This transcript has been edited for clarity.
Hello. This is Dr JoAnn Manson, professor of medicine at Harvard Medical School and Brigham and Women's Hospital. I'd like to talk with you about the recent research (particularly randomized clinical trials) of vitamin D supplementation and the implications for clinical practice. As a director of the Vitamin D and Omega-3 trial (VITAL), the largest randomized clinical trial in the world, I'm often asked, "How much vitamin D do we need, and should I take a vitamin D supplement?" I want to review the findings from recent randomized clinical trials and the implications for practice.
For a long time, vitamin D has been perceived as a magic bullet, a panacea, and a cure-all for many chronic health conditions such as cancer, cardiovascular disease, diabetes, bone fractures, cognitive decline, and depression. Many of the findings, though, have been from observational studies where a higher blood level of 25-hydroxy vitamin D has been linked to a lower risk for these health conditions.
We know in epidemiology that correlation doesn't prove causation. Other factors could be involved; for example, people who have higher blood levels of vitamin D may have healthier diets, or they may be spending more time outdoors, being physically active and exposed to the sun. Some of these other factors could be lowering their risk.
When the randomized trials began to emerge, in many of these large-scale trials, the findings were generally neutral or null for cardiovascular disease, total cancer, diabetes, cognitive decline, depression, and many other health outcomes, including fracture. So, the question was asked, does this mean that vitamin D is not important to health?
To the contrary, these findings suggest that vitamin D is so essential to health that we need only small to moderate amounts of vitamin D. Vitamin D is very tightly regulated in the body — the metabolism and function of vitamin D. Even small to moderate amounts will meet the requirements for vitamin D and bone health and many other outcomes.
This is what the National Academy of Medicine, US Preventive Services Task Force, and many other professional organizations have advised, that widespread screening for vitamin D deficiency and blanket universal supplementation with vitamin D would not be indicated.
The randomized trials of vitamin D, including the VITAL study, have generally not shown reductions in the major health outcomes. We found two exceptions in VITAL. We saw promising signals, including a 22% reduction in autoimmune conditions (rheumatoid arthritis and psoriasis) and a 17% reduction in advanced (metastatic or fatal) cancers. In meta-analyses of other large-scale randomized trials, the findings were a signal for a reduction in advanced cancers, even with very small doses of vitamin D (400-800 IUs daily). We tested 2000 IUs daily in VITAL.
Overall, it's recommended that small to moderate amounts of vitamin D are adequate, and among the healthy population, most people do not need screening or supplements.

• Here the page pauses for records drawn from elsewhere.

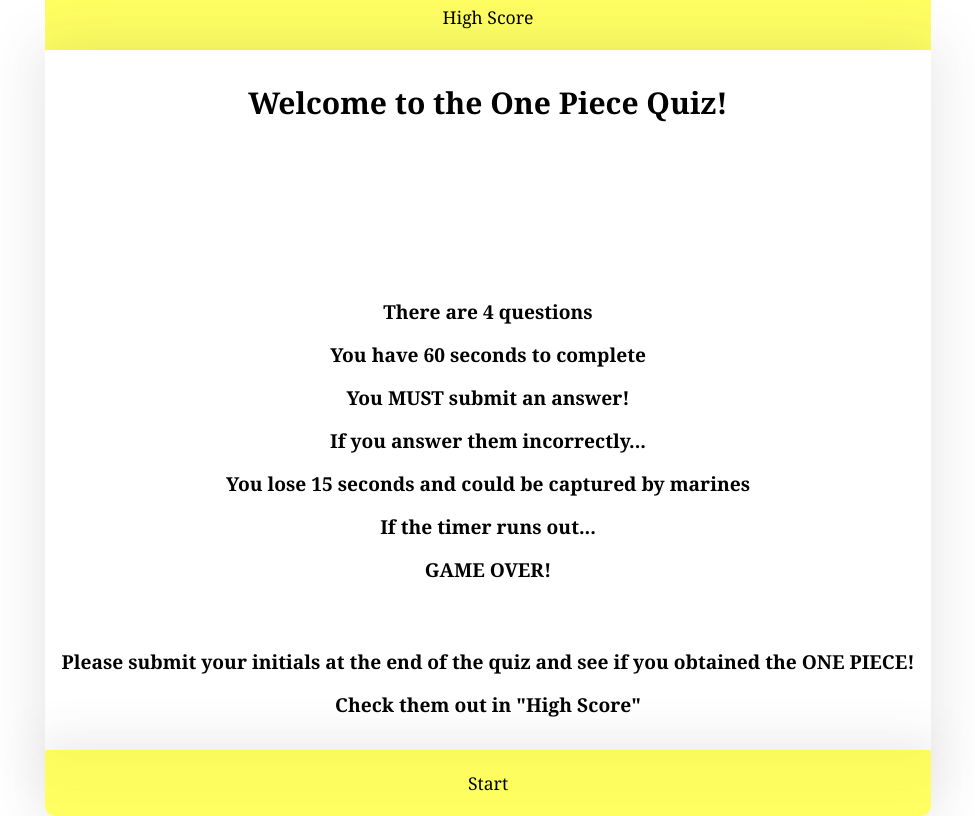
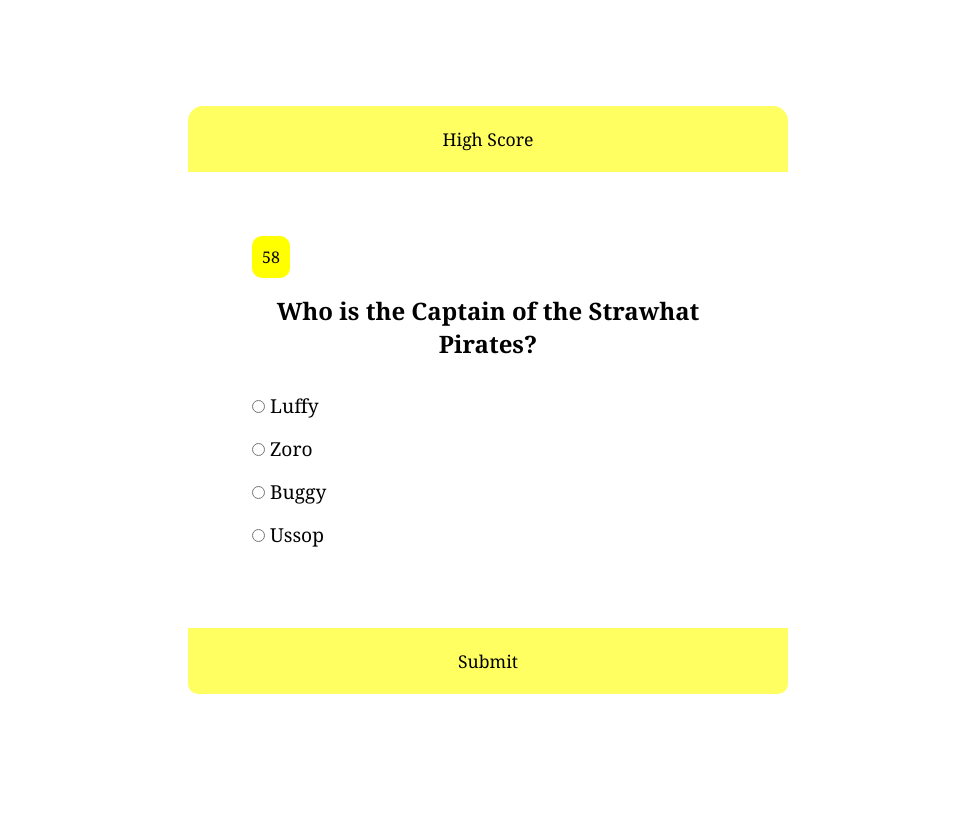
Before and after one commit to nvici/One-Piece-Quiz, a plain HTML site: page index.html in a window 1280 px wide. Both pictures are taken after a click on the button "Start". Shown: the whole page, without its empty margins (152-1127 px from the left). Drawn offline with Linux system fonts and the light colour scheme.

Commit message:
wrote javascript, updated some css and some html

```diff
--- a/index.html
+++ b/index.html
@@ -17,7 +17,7 @@
 
             </div>
 
-            <div class="welcome-container">
+            <div class="welcome-container" id="welcome">
                 <div class="welcome-header">
                     <h2 id="intro">
                         <ul>
@@ -39,7 +39,7 @@
                 <button id="start-btn">Start</button>
             </div>
 
-            <div class="data hide">
+            <div class="data hide" id="quiz">
                 <div class="quiz-sect">
 
                 <p id="clock">Watch the Clock!</p>
@@ -47,20 +47,20 @@
                 <ul>
                     <ul>
                         <li>
-
-                            <label>Answer</label>
+                            <input type="radio" name="answer" id="a" class="answer">
+                            <label for="a" id="a-answer">Answer</label>
                         </li>
                         <li>
-
-                            <label>Answer</label>
+                            <input type="radio" name="answer" id="b" class="answer">
+                            <label for="b" id="b-answer">Answer</label>
                         </li>
                         <li>
-
-                            <label>Answer</label>
+                            <input type="radio" name="answer" id="c" class="answer">
+                            <label for="c" id="c-answer">Answer</label>
                         </li>
                         <li>
-
-                            <label>Answer</label>
+                            <input type="radio" name="answer" id="d" class="answer">
+                            <label for="d" id="d-answer">Answer</label>
                         </li>
 
                     </ul>
@@ -72,16 +72,16 @@
             <button id="submit">Submit</button>
         </div>
 
-        <div class="data hide" >
+        <div class="data hide" id="score-form" >
             <h2 id="score"></h2>
             <form id="initials-form" class="initials">
                 <label for="initials">Initials:</label>
                 <a href="#" class="initials">
                 </a>
             </form>
-            <button> Reload</button>
+            <button id="reload"> Reload</button>
         </div>
     </div>
-
+    <script src="./script.js"></script>
 </body>
 </html>
--- a/script.js
+++ b/script.js
@@ -0,0 +1,156 @@
+var quizData = [
+    {
+        question: 'Who is the Captain of the Strawhat Pirates?',
+        a: 'Luffy',
+        b: 'Zoro',
+        c: 'Buggy',
+        d: 'Ussop',
+        correct: 'a',
+    },
+    {
+        question: "Who is Luffy's brother?",
+        a: 'Sanji',
+        b: 'Ace',
+        c: 'Dragon',
+        d: 'Garp',
+        correct: 'b',
+    },
+    {
+        question: "What is Luffy's full name?",
+        a: 'Monkey Luffy',
+        b: 'Trafalgar D Luffy',
+        c: 'Marshall D Luffy',
+        d: 'Monkey D Luffy',
+        correct: 'd',
+    },
+    {
+        question: 'What is the One Piece?',
+        a: 'Wealth, Fame, Power',
+        b: 'Void Century',
+        c: 'Freedom',
+        d: 'None of the above, we do not know yet',
+        correct: 'd',
+    },
+];
+
+var countdown = document.getElementById('clock');
+var time = 60;
+
+function updateCountDown() {
+    time--;
+    if (time <= 0) {
+        time = 0;
+        countdown.innerHTML = `${time}`;
+        endGame();
+
+    }
+    countdown.innerHTML = `${time}`;
+}
+
+var quiz = document.getElementById('quiz');
+var answerEls = document.querySelectorAll('.answer');
+var questionEl = document.getElementById('question');
+var aAnswer = document.getElementById('a-answer');
+var bAnswer = document.getElementById('b-answer');
+var cAnswer = document.getElementById('c-answer');
+var dAnswer = document.getElementById('d-answer');
+var submitBtn = document.getElementById('submit');
+var startBtn = document.getElementById('start-btn');
+
+var currentQuiz = 0;
+var score = 0;
+
+startBtn.addEventListener('click', function () {
+
+    setInterval(updateCountDown, 1000);
+
+    var startEl = document.getElementById('welcome');
+    startEl.classList.add('hide');
+
+    quiz.classList.remove('hide');
+
+    loadQuiz();
+})
+
+function loadQuiz() {
+
+    deselectAnswers();
+
+    var currentQuizData = quizData[currentQuiz];
+
+    questionEl.innerText = currentQuizData.question;
+    aAnswer.innerText = currentQuizData.a
+    bAnswer.innerText = currentQuizData.b
+    cAnswer.innerText = currentQuizData.c
+    dAnswer.innerText = currentQuizData.d
+}
+
+function deselectAnswers() {
+    answerEls.forEach(answerEl => answerEl.checked = false);
+}
+
+function getSelected() {
+    var answer
+    answerEls.forEach(answerEls => {
+        if (answerEls.checked) {
+            answer = answerEls.id
+        }
+    })
+    return answer
+}
+
+submitBtn.addEventListener('click', () => {
+    var answer = getSelected()
+    console.log(answer);
+    if (answer) {
+        if (answer === quizData[currentQuiz].correct) {
+            score++
+        }
+        else {
+            time -= 10;
+        }
+    } else {
+        return
+    }
+
+    currentQuiz++
+
+    if (currentQuiz === quizData.length) {
+        endGame()
+    } else {
+        loadQuiz()
+    }
+})
+
+function endGame() {
+    quiz.innerHTML = '';
+    var h2 = document.querySelector('#score');
+
+    h2.innerText = `You answered ${score}/${quizData.length} questions correctly`
+
+    var form = document.querySelector('#score-form');
+
+    form.classList.remove('hide');
+}
+
+var highScores = JSON.parse(localStorage.getItem('highScores')) || [];
+
+var initials_form = document.querySelector('#initials-form');
+
+
+initials_form.addEventListener('submit', function() {
+    var initials = document.querySelector('#initials');
+    var scoreObj = {
+    initials: initials.value,
+    score: score,
+    };
+
+    highScores.push(scoreObj);
+    localStorage.setItem('highScores', JSON.stringify(highScores));
+})
+
+
+var reload = document.querySelector('#reload')
+reload.addEventListener('click', function(){
+    location.reload()
+})
--- a/style.css
+++ b/style.css
@@ -90,7 +90,7 @@ button:hover {
 
 .intro-p {
     font-size: 30px;
-    height: 200px;
+    height: 50px;
 }
 
 #start-btn {
```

The reduction in autoimmune diseases suggests that vitamin D may play a role in tamping down inflammation. The question has been raised about whether vitamin D is beneficial in reducing the severity of COVID illness, the need for hospitalization, and long COVID. We are looking at this question in a separate trial called VIVID (Vitamin D for COVID Trial) which tests a higher dose (> 3000 IUs daily) of vitamin D. Those results will be available at the end of this year or early next year.
In other randomized trials of COVID and vitamin D, the results have been mixed and inconsistent, with no clear answer. During the COVID pandemic, I have generally advised that it's reasonable to take 1000-2000 IUs of vitamin D daily as a form of insurance. This dose is known to be very safe. Over 5.3 years in the VITAL trial we saw that a dose of 2000 IUs was very safe.
But it's not essential to take a supplement. And overall, aside from some high-risk groups, most people do not need a supplement. The high-risk groups include patients in nursing homes who may have restricted diets and limited time out of doors. For people with malabsorption conditions such as Crohn's disease, celiac disease, post–gastric bypass surgery, and those with osteoporosis who are on medications for osteoporosis, it's still quite reasonable to prescribe calcium and vitamin D.
Recommendations for vitamin D in the generally healthy population really should focus on a healthy diet. The United States has a fortified food supply. Vitamin D is added to many foods, dairy products, and cereals, as well as beverages. Natural sources of vitamin D include fatty fish and wild mushrooms.
We should be looking at food labels (which now include vitamin D content) and try to get adequate vitamin D from our diet, and also do our best to spend time outdoors, being physically active, because it is of great benefit to our health. The general principle is that a dietary supplement will never be a substitute for a healthy diet or healthy lifestyle. And those other behaviors really should be the focus at this time.
Thanks so much for your attention. This is JoAnn Manson.
Medscape Ob/Gyn © 2022 WebMD, LLC
Any views expressed above are the author's own and do not necessarily reflect the views of WebMD or Medscape.
Cite this: JoAnn E. Manson. Vitamin D: Recent Findings and Implications for Clinical Practice - Medscape - Oct 12, 2022.